The play also shows the disrespect the men had for women in that time period. In front of Agamemnon’s palace, a watchman wishes his shift would end.

He is tired and wants to sleep but he must stay awake. He awaits news from Queen Clytemnestra. The Chorus of Argive elders enters, singing of the war. They sing of the gods, asking for them to help them win the war, and of the great army. They anxiously await the news from the Queen.

In the song, they tell how Agamemnon killed his child. He sacrificed his daughter to Apollo so that Apollo would make the winds blow for his armies ships. The chorus thinks that deed was horrible, but had to be done for the good of the country.

The leader asks Clytemnestra if she’s heard any news. He doesn’t like being ruled by a woman and treats her somewhat rudely.

He only listens to her because of his loyalty to his King. She tells the leader that the army has taken Troy. The leader is skeptical and asks her to repeat herself several times.

The Queen gets angry and tells him she is not a “credulous girl.” When the leader asks how Clytemnestra found out the city was taken so quickly, she tells him that one God delivered the message to another and so on. He yet again asks her, which makes it seem he thinks she is a young girl with little sense.

When the leader finally accepts her answer, he belittles her again by saying it was “worthy of a wise man’s utterance.” Although the Queen has power while the King is gone, it means almost nothing to the leader because she is female. The chorus, hearing the news, sing again. They thank the Gods for their help.

They sing of sinful, childish Paris and Helen, bringer of war, and the shame they should feel. A Herald tells everyone basically the same thing the Queen said. The leader finally believes it’s the truth, since a man spoke the words. Everyone is happy and awaits the army’s return.

Agamemnon is welcomed home by the chorus. They sing of how proud they are of him. Agamemnon feels he’s done justice. His wife seems to forget the pain over her dead child and welcomes him home.

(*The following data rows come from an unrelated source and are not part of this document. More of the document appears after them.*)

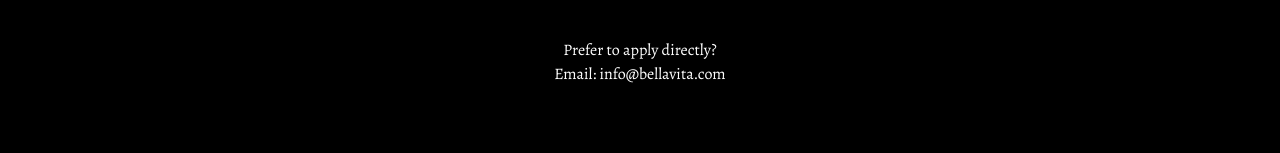
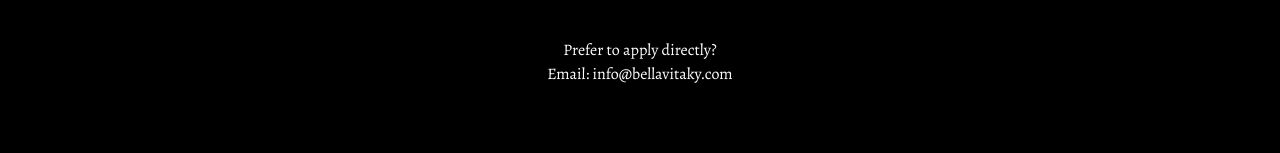
Before and after one commit to drewherald/bellaVita, a React (Vite) app: page / in a window 1280 px wide. Shown: the part 2154-2307 px from the top of the page. Built offline with nearby package versions, Linux system fonts and the light colour scheme; no server answers.

Commit message:
fixed email to bellavitaky.com

```diff
--- a/src/components/Careers/CareersForm.tsx
+++ b/src/components/Careers/CareersForm.tsx
@@ -309,7 +309,7 @@ const resumeUrl = await sendToGoogle(formData)
 )}
       <Typography className="altApply">
         Prefer to apply directly?<br/>
-        Email:         <Link style={{color: 'white', textDecoration: 'none'}} to="mailto:info@bellavita.com">info@bellavita.com</Link>
+        Email:         <Link style={{color: 'white', textDecoration: 'none'}} to="mailto:info@bellavitaky.com">info@bellavitaky.com</Link>
       </Typography>
 
     </Box>
```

He is humble and rejects all the praise. He doesn’t want the Gods to envy him. Agamemnon brought a slave back with him, Cassandra. Clytemnestra tells her that she’s lucky to be alive and should be happy to be a slave. The leader tries to get Cassandra out of the chariot but she won’t move, she only chants. She chants to the Gods and puts a curse on Agamemnon.

This play is very confusing, mainly due to the chorus. They sing vaguely of the war, and it’s very hard to interpret. This play does show the way women were treated at that time. Although the Queen was in charge, she was looked down on because she was a woman.

Works Cited

Aeschylus, Agamemnon, gopher://, 1996.

Leave a Reply

Your email address will not be published. Required fields are marked *

Post comment